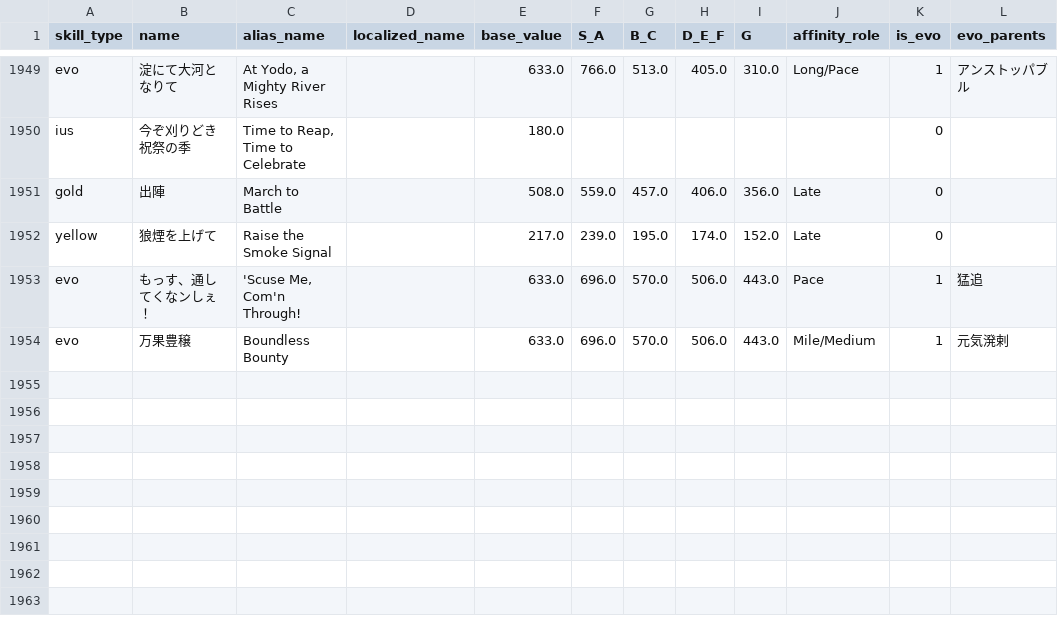
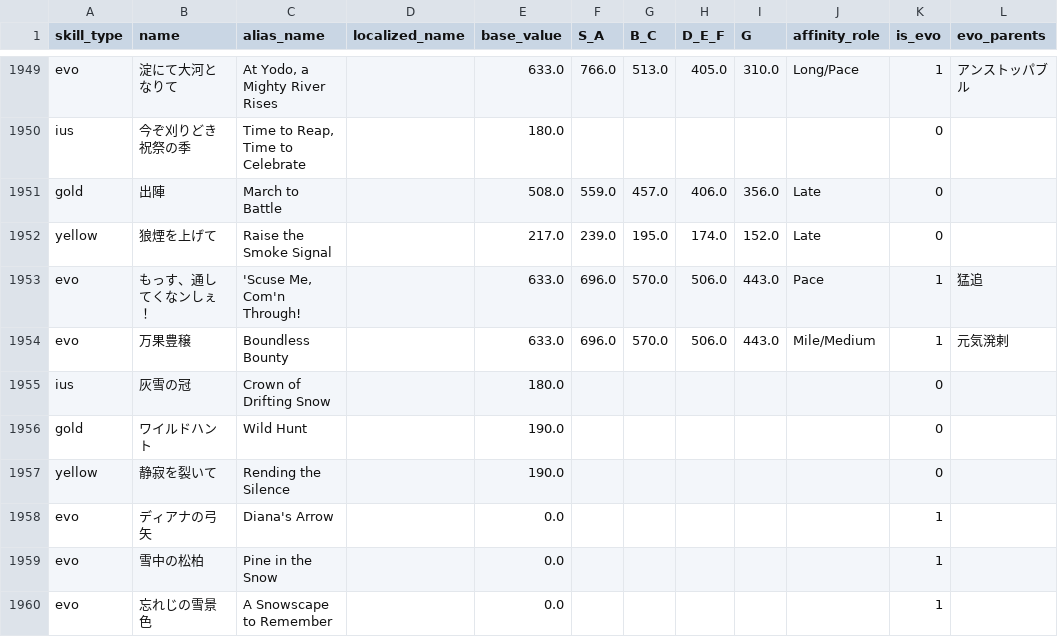
Before and after one commit to daftuyda/UmaTools, a CSV file: public/assets/uma_skills_jp.csv, drawn as a sheet; only a part is shown, gaps mark what is left out.

```diff
--- a/public/assets/uma_skills_jp.csv
+++ b/public/assets/uma_skills_jp.csv
@@ -1954 +1954,7 @@ evo,もっす、通してくなンしぇ！,"'Scuse Me, Com'n Through!",,633.0,6
 evo,万果豊穣,Boundless Bounty,,633.0,696.0,570.0,506.0,443.0,Mile/Medium,1,元気溌剌
+ius,灰雪の冠,Crown of Drifting Snow,,180.0,,,,,,0,
+gold,ワイルドハント,Wild Hunt,,190.0,,,,,,0,
+yellow,静寂を裂いて,Rending the Silence,,190.0,,,,,,0,
+evo,ディアナの弓矢,Diana's Arrow,,0.0,,,,,,1,
+evo,雪中の松柏,Pine in the Snow,,0.0,,,,,,1,
+evo,忘れじの雪景色,A Snowscape to Remember,,0.0,,,,,,1,
```
Also changed, not shown: public/assets/uma_skills.csv, 4 other files.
☆ ☆ ☆ ☆ ☆
TASK DESCRIPTION. Restate every entry above word for word; no picture belongs in the copy.

REPLY TO THE EXERCISE.
Before and after one commit to daftuyda/UmaTools, a CSV file: public/assets/uma_skills_jp.csv, drawn as a sheet; only a part is shown, gaps mark what is left out.

```diff
--- a/public/assets/uma_skills_jp.csv
+++ b/public/assets/uma_skills_jp.csv
@@ -1954 +1954,7 @@ evo,もっす、通してくなンしぇ！,"'Scuse Me, Com'n Through!",,633.0,6
 evo,万果豊穣,Boundless Bounty,,633.0,696.0,570.0,506.0,443.0,Mile/Medium,1,元気溌剌
+ius,灰雪の冠,Crown of Drifting Snow,,180.0,,,,,,0,
+gold,ワイルドハント,Wild Hunt,,190.0,,,,,,0,
+yellow,静寂を裂いて,Rending the Silence,,190.0,,,,,,0,
+evo,ディアナの弓矢,Diana's Arrow,,0.0,,,,,,1,
+evo,雪中の松柏,Pine in the Snow,,0.0,,,,,,1,
+evo,忘れじの雪景色,A Snowscape to Remember,,0.0,,,,,,1,
```
Also changed, not shown: public/assets/uma_skills.csv, 4 other files.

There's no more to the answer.